Much later, as a teen I’d spend bulk of my summer vacations at his place. He’d wake me up at 4 and take me to really long walks. We’d walk some 7-8 kilometers, from his home to roads to fields to the bridge on the river Sot (called Laal Pul – I’d wrack my brains everytime to figure why it was called Laal Pul but I never saw anything red). In class VIII, I told him I wanted to learn Urdu and he taught me to read and write it. I can still read and write Urdu though might need a quick 5 min revision to identify all letters.
They say I’ve inherited his height and voice. Perhaps the dark hard face too. And that scares me. He died of throat and lung cancer when I was in my first term at Ahmedabad. They didn’t tell me he was gone till a month and a half later when I merrily returned home in the term vacation and innocently asked where he was. I also remember him lying on his sick bed in AIIMS, a pipe going through a slit in his throat, his booming voice had left him. That was three months ago, in mid 2000, when I had just been selected to Ahmedabad and was waiting to join.
We had our share of adventures too – like him fighting off a pack of twenty growling, snarling, salivating stray dogs with his stick in a dark night on a deserted street with me tangling behind his knees. But all of that for another day.
Of all the wonderful friendships I have and have had, and I have been very lucky with friends, this, the first and the longest lasting has to be up there at the top. Wherever you are, my friend, hope it is as fun as you always made everything, hope the Urdu poetry still flows and hope that voice still booms.
Please follow and like us:
20
Chicken a la poos doesn’t exist!

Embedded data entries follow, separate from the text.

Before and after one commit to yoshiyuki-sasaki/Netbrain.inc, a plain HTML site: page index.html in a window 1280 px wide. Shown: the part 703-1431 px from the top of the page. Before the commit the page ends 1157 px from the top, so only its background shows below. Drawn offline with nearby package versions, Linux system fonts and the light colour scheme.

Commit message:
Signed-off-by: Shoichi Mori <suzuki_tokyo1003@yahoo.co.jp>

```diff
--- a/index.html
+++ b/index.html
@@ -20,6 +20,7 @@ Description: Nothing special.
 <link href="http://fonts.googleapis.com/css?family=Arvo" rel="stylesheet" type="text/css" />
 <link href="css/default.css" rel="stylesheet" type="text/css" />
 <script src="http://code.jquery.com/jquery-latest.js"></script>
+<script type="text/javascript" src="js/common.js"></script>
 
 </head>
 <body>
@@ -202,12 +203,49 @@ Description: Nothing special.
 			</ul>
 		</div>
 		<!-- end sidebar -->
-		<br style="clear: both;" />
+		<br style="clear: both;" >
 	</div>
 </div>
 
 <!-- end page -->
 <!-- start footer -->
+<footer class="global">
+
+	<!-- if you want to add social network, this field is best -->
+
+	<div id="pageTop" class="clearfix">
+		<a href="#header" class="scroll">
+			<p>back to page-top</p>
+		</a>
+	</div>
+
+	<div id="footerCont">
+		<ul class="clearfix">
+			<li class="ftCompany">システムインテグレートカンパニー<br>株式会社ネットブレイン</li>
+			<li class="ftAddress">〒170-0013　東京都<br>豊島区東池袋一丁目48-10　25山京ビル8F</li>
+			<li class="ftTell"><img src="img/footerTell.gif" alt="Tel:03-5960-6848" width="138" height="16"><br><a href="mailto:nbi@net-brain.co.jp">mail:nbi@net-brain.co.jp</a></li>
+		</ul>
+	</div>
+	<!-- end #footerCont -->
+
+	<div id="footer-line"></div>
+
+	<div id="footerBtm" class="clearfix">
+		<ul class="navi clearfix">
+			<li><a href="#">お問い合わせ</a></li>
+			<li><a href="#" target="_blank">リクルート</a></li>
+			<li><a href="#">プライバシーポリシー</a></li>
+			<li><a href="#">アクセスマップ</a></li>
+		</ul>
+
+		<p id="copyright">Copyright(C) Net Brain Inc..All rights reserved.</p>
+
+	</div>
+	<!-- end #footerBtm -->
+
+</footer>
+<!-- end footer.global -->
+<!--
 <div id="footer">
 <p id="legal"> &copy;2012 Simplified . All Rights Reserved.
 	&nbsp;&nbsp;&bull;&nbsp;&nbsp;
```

Chicken a la poos doesn’t exist!

Yes. You heard that right. There is nothing called chicken a la poos. Not in the least a French dish.

Does that make you smile, chuckle, open your eyes wide or fall off your chair? Good. You are one of the small tribe that gets ‘Chhoti si Baat’ jokes.

But don’t despair if this exotic sound French preparation doesn’t ring a bell yet. It’s a situation you would have faced. In some way or the other. At some time or the other. A smartass hijacking your date and walking away with your girl.

The genius of Basu Chatterjee is not just in inventing a faux French dish but also, how he named the characters. Nagesh is the smartass. Everyone has or has had a Nagesh in his life (am sure it works for hers too, any insights be welcome). Check this out if you don’t believe me:

And then, the reposte. How Chicken a la poos comes back to bite Nagesh in his ass. Not everyone gets such a sweet revenge, but something one must aspire for.

Oh, and don’t miss the legendary line: “Auraton ki kayi kharidariyan aisi hoti hain jo har kisi ko nahi batayi jati hain.”

 

Please follow and like us:
20